Stanford's advantage over Oregon

Any sabermetric cats out there? Do you VORP?

Well, "Football Outsiders" is the football equivalent of "Baseball Prospectus," and it believes "Stanford's efficiency on value drives will be the difference against Oregon."

The key measure: Points per value drive (PPVD).

The stat measures a team's ability to finish what it starts and is defined as drives started on its own side of the field that reach at least the opponent's 30-yard line. Only two teams this season rank among the top 10 in offensive and defensive PPVD. They rank first and second in net PPVD as a result. Those teams, the Stanford Cardinal and Oregon Ducks, face off in Palo Alto, Calif., this weekend.

First, this was a number that Oregon ruled in its 52-31 win over Stanford:

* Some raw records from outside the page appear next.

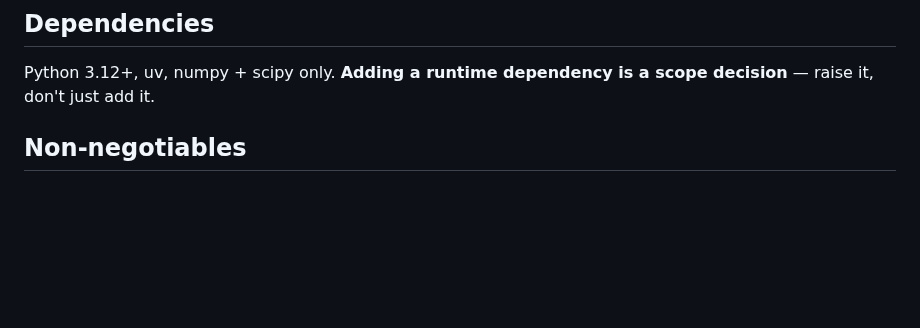
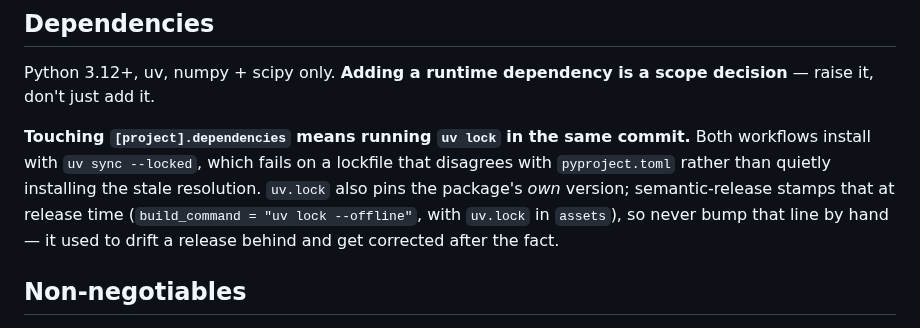
Before and after one commit to claudio-sc/pysie2d, a Markdown page: CLAUDE.md, the part around the change. GitHub-like rendering; blank space fills up the shorter version.

Commit message:
docs: record the lockfile rule in CLAUDE.md
The --locked contract and the semantic-release lock stamping lived only in a
pyproject comment and the commit messages, so the next person to add a
dependency would have met it as a CI failure instead of a rule.

```diff
--- a/CLAUDE.md
+++ b/CLAUDE.md
@@ -11,6 +11,14 @@ the same change.
 
 Python 3.12+, uv, numpy + scipy only. **Adding a runtime dependency is a scope
 decision** — raise it, don't just add it.
+
+**Touching `[project].dependencies` means running `uv lock` in the same commit.**
+Both workflows install with `uv sync --locked`, which fails on a lockfile that
+disagrees with `pyproject.toml` rather than quietly installing the stale
+resolution. `uv.lock` also pins the package's *own* version; semantic-release
+stamps that at release time (`build_command = "uv lock --offline"`, with
+`uv.lock` in `assets`), so never bump that line by hand — it used to drift a
+release behind and get corrected after the fact.
 
 ## Non-negotiables
 
```
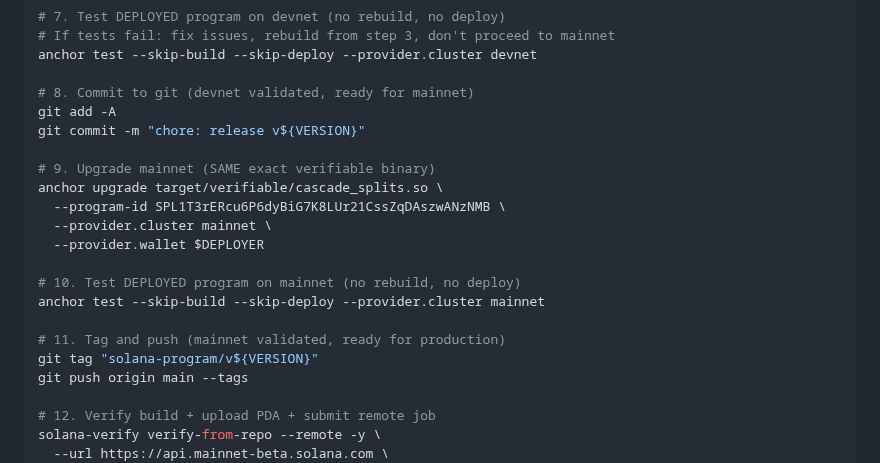
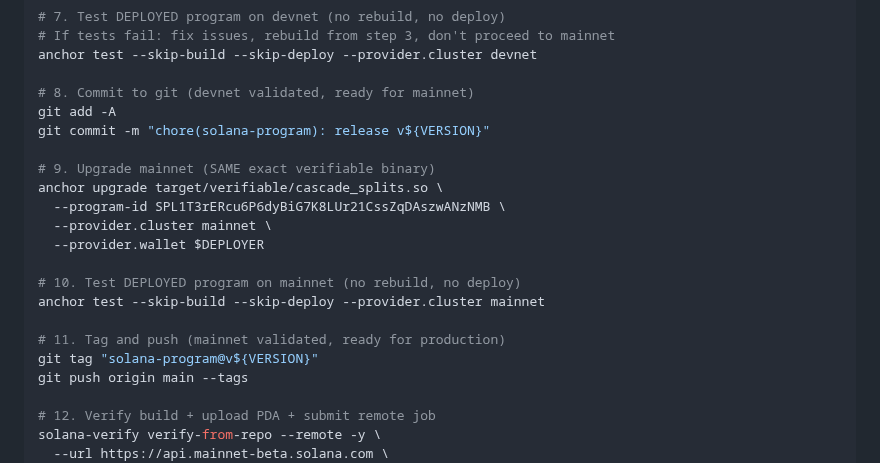
Before and after one commit to cascade-protocol/splits, a Markdown page: .claude/CLAUDE.md, the part around one of its changes. Drawn GitHub-style.

```diff
--- a/.claude/CLAUDE.md
+++ b/.claude/CLAUDE.md
@@ -144,7 +145,7 @@ anchor test --skip-build --skip-deploy --provider.cluster devnet
 
 # 8. Commit to git (devnet validated, ready for mainnet)
 git add -A
-git commit -m "chore: release v${VERSION}"
+git commit -m "chore(solana-program): release v${VERSION}"
 
 # 9. Upgrade mainnet (SAME exact verifiable binary)
 anchor upgrade target/verifiable/cascade_splits.so \
@@ -156,7 +157,7 @@ anchor upgrade target/verifiable/cascade_splits.so \
 anchor test --skip-build --skip-deploy --provider.cluster mainnet
 
 # 11. Tag and push (mainnet validated, ready for production)
-git tag "solana-program/v${VERSION}"
+git tag "solana-program@v${VERSION}"
 git push origin main --tags
 
 # 12. Verify build + upload PDA + submit remote job
```
Also changed, not shown: other parts of .claude/CLAUDE.md (+24 -22 lines), CONTRIBUTING.md (added, +96 -0 lines).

The last time Stanford and Oregon clashed, the Ducks turned a halftime deficit into a route because of value-drive success. Oregon was a perfect 6-for-6 on value drives last season against Stanford, drives that accounted for 38 of its 52 points (five TDs, one FG). The Cardinal's offense couldn't keep pace, turning the ball over on downs, throwing an interception on second-half value-drive opportunities and netting only 24 points on six value drives for the game.

What does Stanford's defense need to do then?

It will be critical for Stanford's defense to force the Ducks into methodical drives. Oregon makes a living on explosive production -- the Ducks average 7.4 yards per play and 28.6 percent of their drives average at least 10 yards per play (third-most in both categories). When they combine explosiveness and value-drive opportunities, they get to the end zone. The Ducks have scored touchdowns on 21 of 22 explosive value drives (at least 10 yards per play) this year.

What about the Oregon defense?

Unfortunately for Oregon, the Ducks are susceptible to methodical drives. Of all drives against Oregon this season, 14 percent have lasted at least 10 plays, and 27 of the 31 value drives against the Ducks have been non-explosive. That said, Oregon has been opportunistic on defense where it matters most. The Ducks have recorded four interceptions on opponent value drives, all in situations in which the game margin was 14 points or less.

And the conclusion that gives Stanford the edge?

Stanford has the home field and an advantage in the kicking game and is slightly more efficient in generating and scoring on value drives offensively and limiting opponent value drives defensively. It will likely be a tight contest deep into the fourth quarter, but the edge in value drives will lead the way to a Stanford victory.

Much more numbers and notes in the article. Interesting stuff on both teams.